Bryan Ferry is hardly a blues singer in any conventional sense. He is, by most standards, barely inhabiting the same universe. But Ferry pushes the emotion buttons for a very specific audience: continental white people too effete and art-damaged to admit that they still have emotional functions at all aka me. I can’t really relate to real blues music – it’s too real! But I can relate to a man who wears a tie with a leather suit jacket. Nobody is pretending this is actually a blues song. It’s a ‘mope and smoke on the balcony gazing out to sea’ song, which is a very particular feeling to evoke.
If nothing else, it’s appropriate that the first song of the new year begins with the sound of a door creaking open. I’ve always that sound – it’s so full of promise. Other than that, there’s not much here that’s relevant to where we are now. Except, I guess, that Bryan Ferry provides some much needed grace and style, which are things we can only pray for in our lives.
Insert ‘mind blown’ reaction gif here. This here, this song right here, is the straw that broke up The Smiths. Apparently – and somehow I did not know it until just now – this is a rewrite of song by The Smiths.
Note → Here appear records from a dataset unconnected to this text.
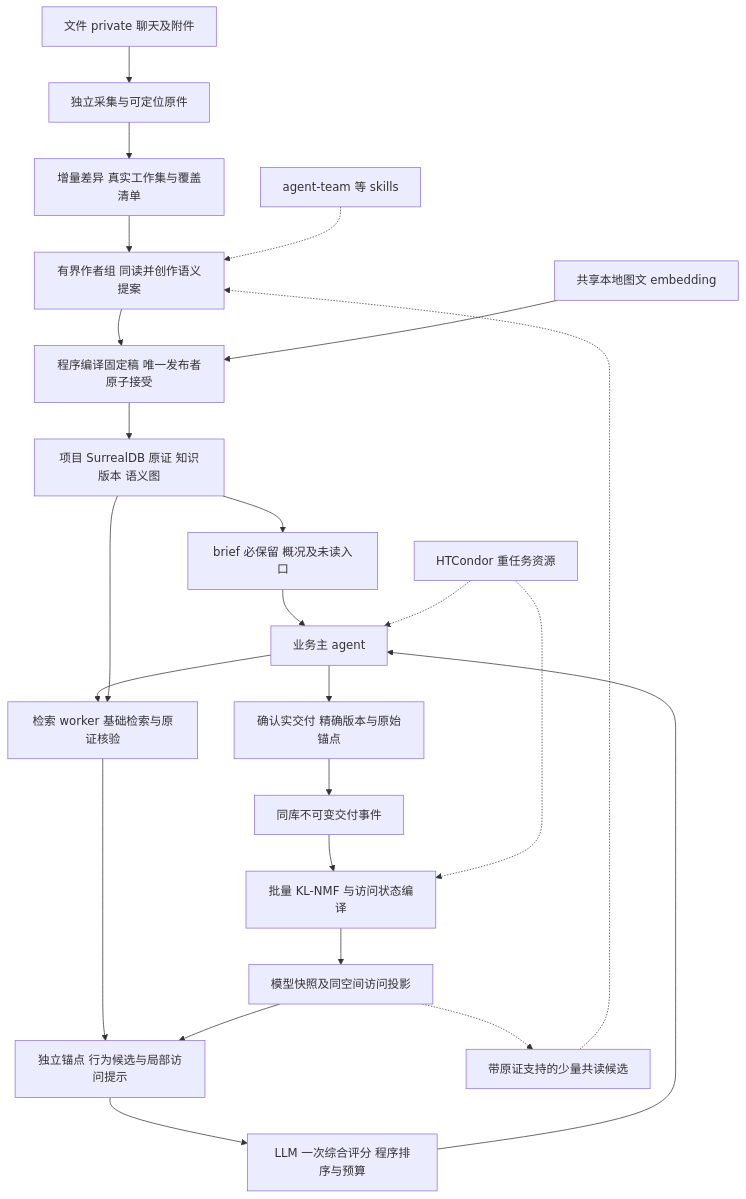
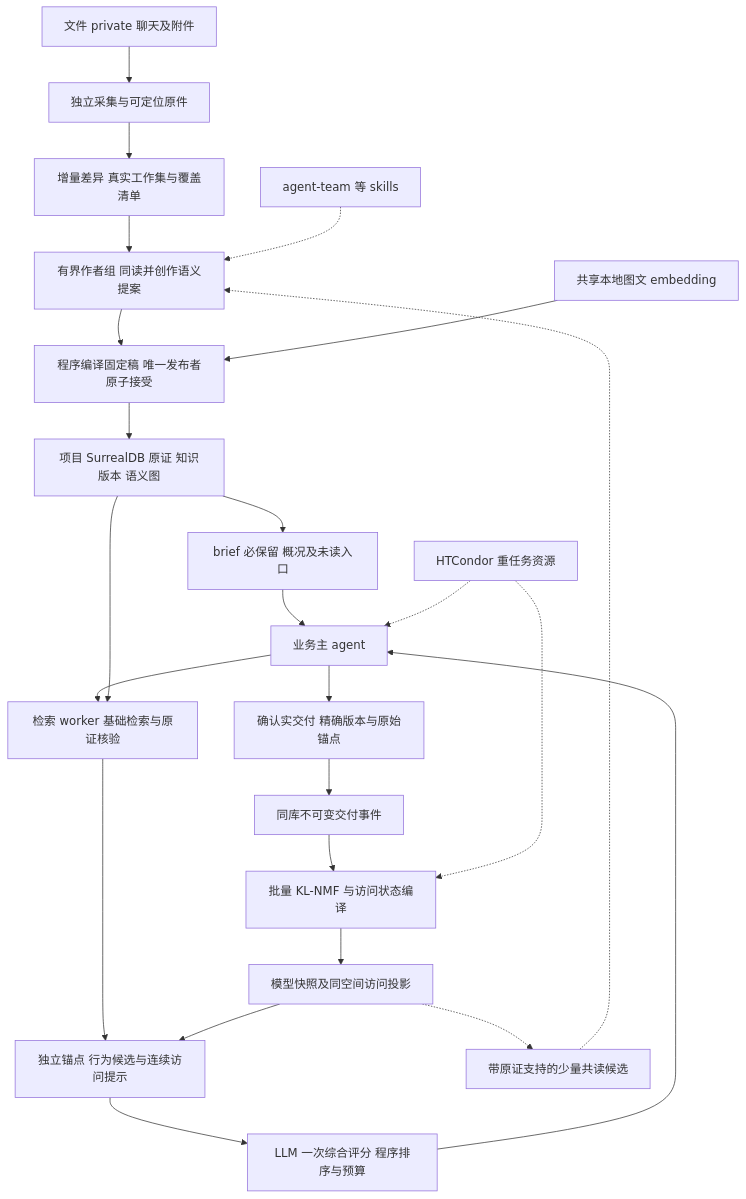
The first of 2 diagrams in devDoc/tasks/20261115-real-use-rectification/target-architecture.md (YS-Pan/basePack), drawn with Mermaid before and after one commit. The commit also changed other lines of this file and 9 other files, not shown here.

````diff
--- a/devDoc/tasks/20261115-real-use-rectification/target-architecture.md
+++ b/devDoc/tasks/20261115-real-use-rectification/target-architecture.md
@@ -22,26 +22,26 @@
 ```mermaid
 flowchart TD
   S[文件 private 聊天及附件] --> I[独立采集与可定位原件]
   I --> W[增量差异 真实工作集与覆盖清单]
   W --> A[有界作者组 同读并创作语义提案]
   A --> P[程序编译固定稿 唯一发布者原子接受]
   P --> K[项目 SurrealDB 原证 知识版本 语义图]
   E[共享本地图文 embedding] --> P
   K --> B[brief 必保留 概况及未读入口]
   B --> U[业务主 agent]
   U --> Q[检索 worker 基础检索与原证核验]
   K --> Q
-  Q --> R[独立锚点 行为候选与局部访问提示]
+  Q --> R[独立锚点 行为候选与连续访问提示]
   R --> T[LLM 一次综合评分 程序排序与预算]
   T --> U
   U --> D[确认实交付 精确版本与原始锚点]
   D --> L[同库不可变交付事件]
   L --> N[批量 KL-NMF 与访问状态编译]
   N --> F[模型快照及同空间访问投影]
   F --> R
   F -.-> C[带原证支持的少量共读候选]
   C -.-> A
   H[HTCondor 重任务资源] -.-> N
   H -.-> U
   G[agent-team 等 skills] -.-> A
 ```
````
Not a proper Morrissey/Marr Smiths song that you would have heard of, but an instrumental B-side that Bryan Ferry handpicked as a potential hit, wrote some lyrics for, and then hired Johnny Marr to play session on. (Marr also played on the tour, and is prominently seen in the video.) Marr’s original composition, Money Changes Everything, does in fact sound exactly like a mid-eighties Bryan Ferry song without the vocal. Ferry has a bit of genius touch with picking unexpected things that suit his style, and Johnny Marr’s playing is perfectly suited for a Bryan Ferry album. Now that I think about it, having Marr on board might be part of why Bete Noire was so damn good. Ferry was right about the hit potential too; this was Bete Noire’s biggest single. Not-in-any-way-coincidentally, this was also right about the time that Marr left his day job for a less-illustrious but also probably way less stressful career as a journeyman session player. Obviously, Morrissey was in paroxysms of jealousy that Bryan Ferry would requisition one of the few Smiths songs that he’d had nothing to do with. He doesn’t directly say as much in his autobiography, but it’s heavily implied; he broke up the band because he felt ‘cheated-on’ by his songwriting partner for appearing in a Bryan Ferry video.
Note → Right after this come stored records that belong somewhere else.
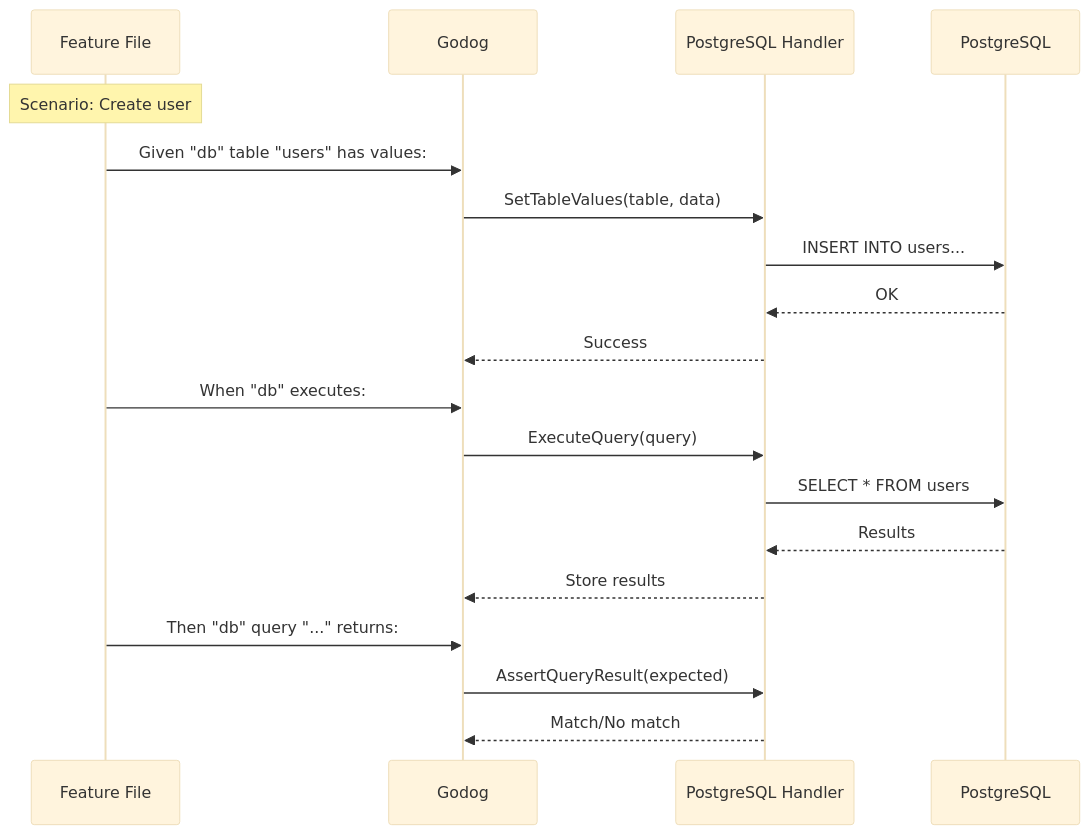
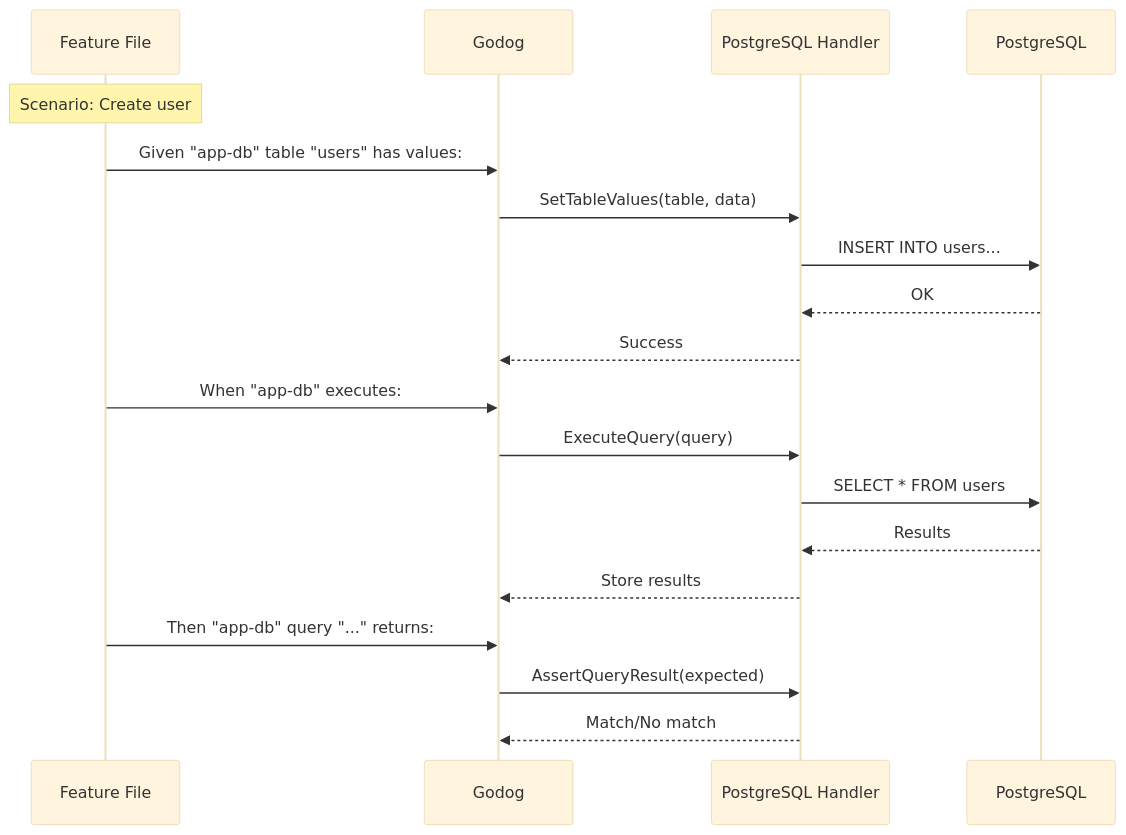
One commit to tomatool/tomato changed the sixth of 9 diagrams in docs/developer-guide/architecture.md. Above: the diagram before and after it, drawn with Mermaid (base theme). The commit also changed other lines of this file and 92 other files, not shown here.

````diff
--- a/docs/developer-guide/architecture.md
+++ b/docs/developer-guide/architecture.md
@@ -271,25 +271,25 @@
 ```mermaid
 sequenceDiagram
     participant Feature as Feature File
     participant Godog
     participant PG as PostgreSQL Handler
     participant DB as PostgreSQL
 
     Note over Feature: Scenario: Create user
 
-    Feature->>Godog: Given "db" table "users" has values:
+    Feature->>Godog: Given "app-db" table "users" has values:
     Godog->>PG: SetTableValues(table, data)
     PG->>DB: INSERT INTO users...
     DB-->>PG: OK
     PG-->>Godog: Success
 
-    Feature->>Godog: When "db" executes:
+    Feature->>Godog: When "app-db" executes:
     Godog->>PG: ExecuteQuery(query)
     PG->>DB: SELECT * FROM users
     DB-->>PG: Results
     PG-->>Godog: Store results
 
-    Feature->>Godog: Then "db" query "..." returns:
+    Feature->>Godog: Then "app-db" query "..." returns:
     Godog->>PG: AssertQueryResult(expected)
     PG-->>Godog: Match/No match
 ```
````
Show of hands, who still remembers what Morse code is? It’s that cool beeping noise that WWII movies use to underscore tension when something exciting and/or scientific is going on. Right? Right. So Bryan Ferry made an excellent production choice in using that sound effect to literalize a song about loneliness and longing. He’s like a ship at sea, you see. He needs a hero to save him from drowning in his ocean of solitude. It’s basically just a booty call, but the SOS makes it sound serious and important. And sophisticated. But you know what? Booty calls deserve to be dignified. There’s not much heavy lifting we can do for another person, in terms of rescuing them from themselves, but we can at least occasionally rescue them from being alone and horny.
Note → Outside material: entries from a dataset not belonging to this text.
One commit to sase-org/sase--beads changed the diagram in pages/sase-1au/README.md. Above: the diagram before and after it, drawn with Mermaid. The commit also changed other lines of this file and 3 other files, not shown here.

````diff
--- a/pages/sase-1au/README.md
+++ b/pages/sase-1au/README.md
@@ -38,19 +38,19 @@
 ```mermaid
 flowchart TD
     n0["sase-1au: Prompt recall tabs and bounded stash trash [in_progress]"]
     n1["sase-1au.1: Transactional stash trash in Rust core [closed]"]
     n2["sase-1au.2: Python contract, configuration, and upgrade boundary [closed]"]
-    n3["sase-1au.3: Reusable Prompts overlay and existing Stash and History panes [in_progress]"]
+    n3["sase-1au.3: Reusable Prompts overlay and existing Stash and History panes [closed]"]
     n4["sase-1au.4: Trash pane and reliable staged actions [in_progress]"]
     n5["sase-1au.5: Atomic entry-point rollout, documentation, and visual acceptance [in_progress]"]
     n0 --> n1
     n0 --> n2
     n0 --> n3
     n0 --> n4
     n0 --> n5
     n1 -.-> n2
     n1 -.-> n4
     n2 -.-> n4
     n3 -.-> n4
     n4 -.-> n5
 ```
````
I have no way of knowing, of course, if Bryan Ferry wrote this one for Jerry Hall, but I’d like to think so. If anyone makes me intrigued by the idea of romances and broken hearts, Ferry does, and if anyone makes for a muse too elevated in glamour for this world, it’s Jerry Hall. I’m not entirely immune to the tragic love story, you know, especially if by ‘tragic’ you mean being made cuckold by Mick Jagger. Most devastating thing that could happen to a man of such wealth and taste. A possible step down for Jerry, from being Bryan Ferry’s great muse to being Mick Jagger’s third or fourth best one. (As if the idea of musedom were anything but a male-gaze fantasy anyway!) Anyway, I’m way too invested in decades-old rock star romances, and I like to say that I’m fascinated by the intersection of love and creativity, but it may just be prurience.
Spoiler, the only face Bryan Ferry sees is his own. And what a face! But seriously though, I highly recommend this live performance. It’s nice to hear Ferry stripped of his usual lush orchestration. We all know and love the production values that are his comfort zone, but all that atmosphere doesn’t always let his voice shine through. What a voice, though! With just the croon and the piano, it’s an entirely different level. I haven’t loved Mamouna as much as some of Ferry’s other albums; a lot of the songs just feel kind of forgettable (and it inexplicably has a horse on the cover instead of the usual ornamental semi-naked woman.) Which is why I love the intimate presentation here. It makes the song so much fresher for me.